Why Not Have a Student-Created School Website?
When the Internet exploded in popularity during the '90's, it took the educational system by surprise. Suddenly, administrators and teachers needed to produce content for an entirely new medium. It was a new language (Hypertext Markup Language or HTML) and the entire way that information was presented and linked together was different than the textbooks and newsletters that had been the standard for decades.
The answer came from an unexpected source: students. The children in many schools took to this new and exciting world of the web much more quickly than most adults, as epitomized in many movies such as WarGames and Hackers. As a result, a lot of schools combined what seemed to be a teaching opportunity with saving money, and asked students to design the websites for schools.
While these basic sites served the purpose of getting the schools to have an online presence, in terms of design they left something to be desired. While simple text-based sites are easy enough to code, many students tend to ignore textual design conventions like left-alignment in favor of centering all the text. At the same time, HTML gives flexibility that print doesn't in terms of background images, animated gifs, and more. Students tend to go a little overboard at first with all of these elements, and it can result in some very busy pages. The Thurston High School Biomes page is a good example of this kind of elementary design.
Another issue that comes up with the idea of a student-created school website is security. Often the same computer that is used for the site also holds confidential records. There is always the potential for school pranks and site hacking when the site is handed off, and the simple fact of graduation means that at a minimum there would need to be a new designer every four years.
Gradually, both the need for a professionally-designed website and the budget allocated for it became more in balance, and today almost all schools (including Thurston High School) use professional design firms for their sites, as well as often having information technology and web development specialists in their staff.
Getting Students Involved
There are other ways to keep students involved in designing websites. Whether it's coding from scratch or simply using a turnkey content management system, the odds are that they will need to use this skill at some point in their adult life.
Oracle has been encouraging students to collaborate in online projects since 1996 with their ThinkQuest program. The site actually encourages both collaboration and competition, with all the tools needed to create and communicate with their peers supplied by Oracle. Each site has an overview of the various elements used to create it as well as the people involved, which turns it into a useful teaching tool and also can be the first entry on an aspiring web designer's resume.
Gering High School also has a robust web design program, and their pages not only offer tutorials that share what the students are learning but also invite local businesses to give their students a chance to design new sites in a real-world context. As a kind of Web 2.0 version of DECA, this can lead to many professional opportunities for students who not only learn the techniques of working on the web but also how to interact with clients.
One of the best examples of a high school web design program is Ben Davis High School in Indianapolis.

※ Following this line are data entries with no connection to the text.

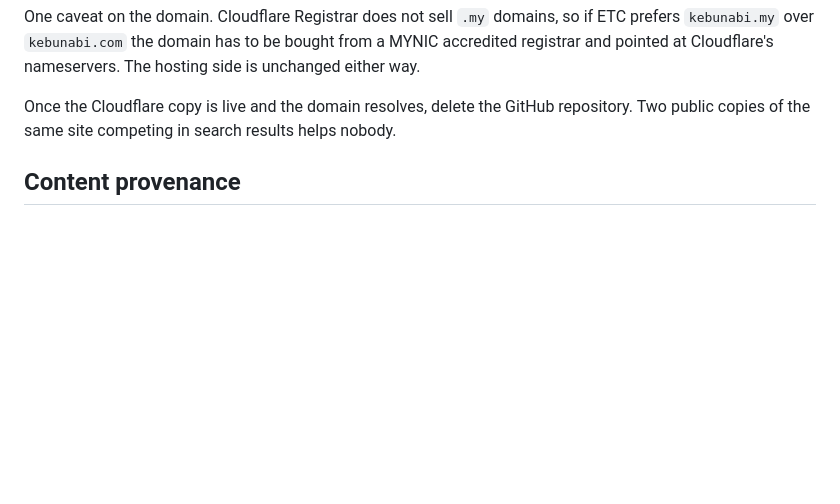
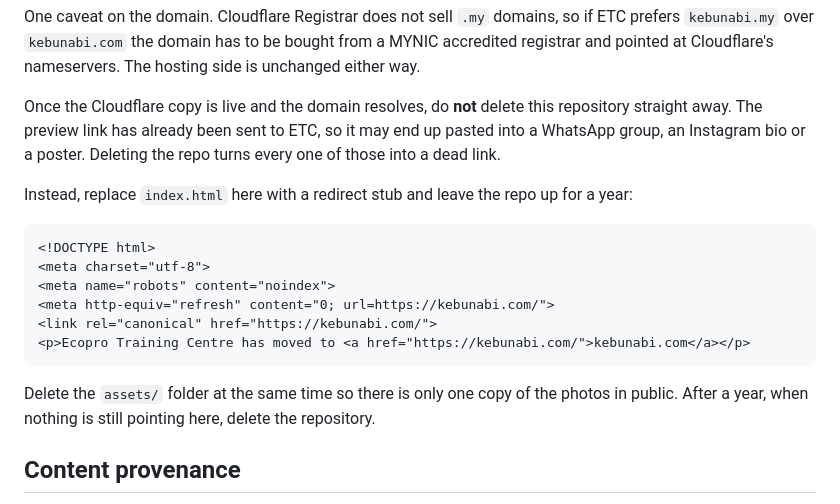
Before and after one commit to taufiq0177/ecopro-site, a Markdown page: README.md, the part around the change. GitHub-like rendering; blank space fills up the shorter version.

Commit message:
docs: redirect stub at launch instead of deleting the repo
The preview link has already been sent to ETC, so it can end up in a WhatsApp
group or an Instagram bio. Deleting the repository once kebunabi.com is live
would turn every one of those into a dead link. Leave a meta refresh stub here
for a year instead, with the assets folder removed so the photos only exist in
one public place.

Co-Authored-By: Claude Opus 4.8 (1M context) <noreply@anthropic.com>

````diff
--- a/README.md
+++ b/README.md
@@ -110,8 +110,24 @@ One caveat on the domain. Cloudflare Registrar does not sell `.my` domains, so i
 `kebunabi.my` over `kebunabi.com` the domain has to be bought from a MYNIC accredited
 registrar and pointed at Cloudflare's nameservers. The hosting side is unchanged either way.
 
-Once the Cloudflare copy is live and the domain resolves, delete the GitHub repository. Two
-public copies of the same site competing in search results helps nobody.
+Once the Cloudflare copy is live and the domain resolves, do **not** delete this repository
+straight away. The preview link has already been sent to ETC, so it may end up pasted into a
+WhatsApp group, an Instagram bio or a poster. Deleting the repo turns every one of those into
+a dead link.
+
+Instead, replace `index.html` here with a redirect stub and leave the repo up for a year:
+
+```html
+<!DOCTYPE html>
+<meta charset="utf-8">
+<meta name="robots" content="noindex">
+<meta http-equiv="refresh" content="0; url=https://kebunabi.com/">
+<link rel="canonical" href="https://kebunabi.com/">
+<p>Ecopro Training Centre has moved to <a href="https://kebunabi.com/">kebunabi.com</a></p>
+```
+
+Delete the `assets/` folder at the same time so there is only one copy of the photos in
+public. After a year, when nothing is still pointing here, delete the repository.
 
 ## Content provenance
 
````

Under the direction of Mrs. Davidson, the township webmaster, the design team has an impressive list of credentials, a history of accomplishments, and even a roster listing the current designers.
While an entirely student-created school website may be a thing of the past, the Internet has proven to be a way to get kids more involved and invested in their school's identity.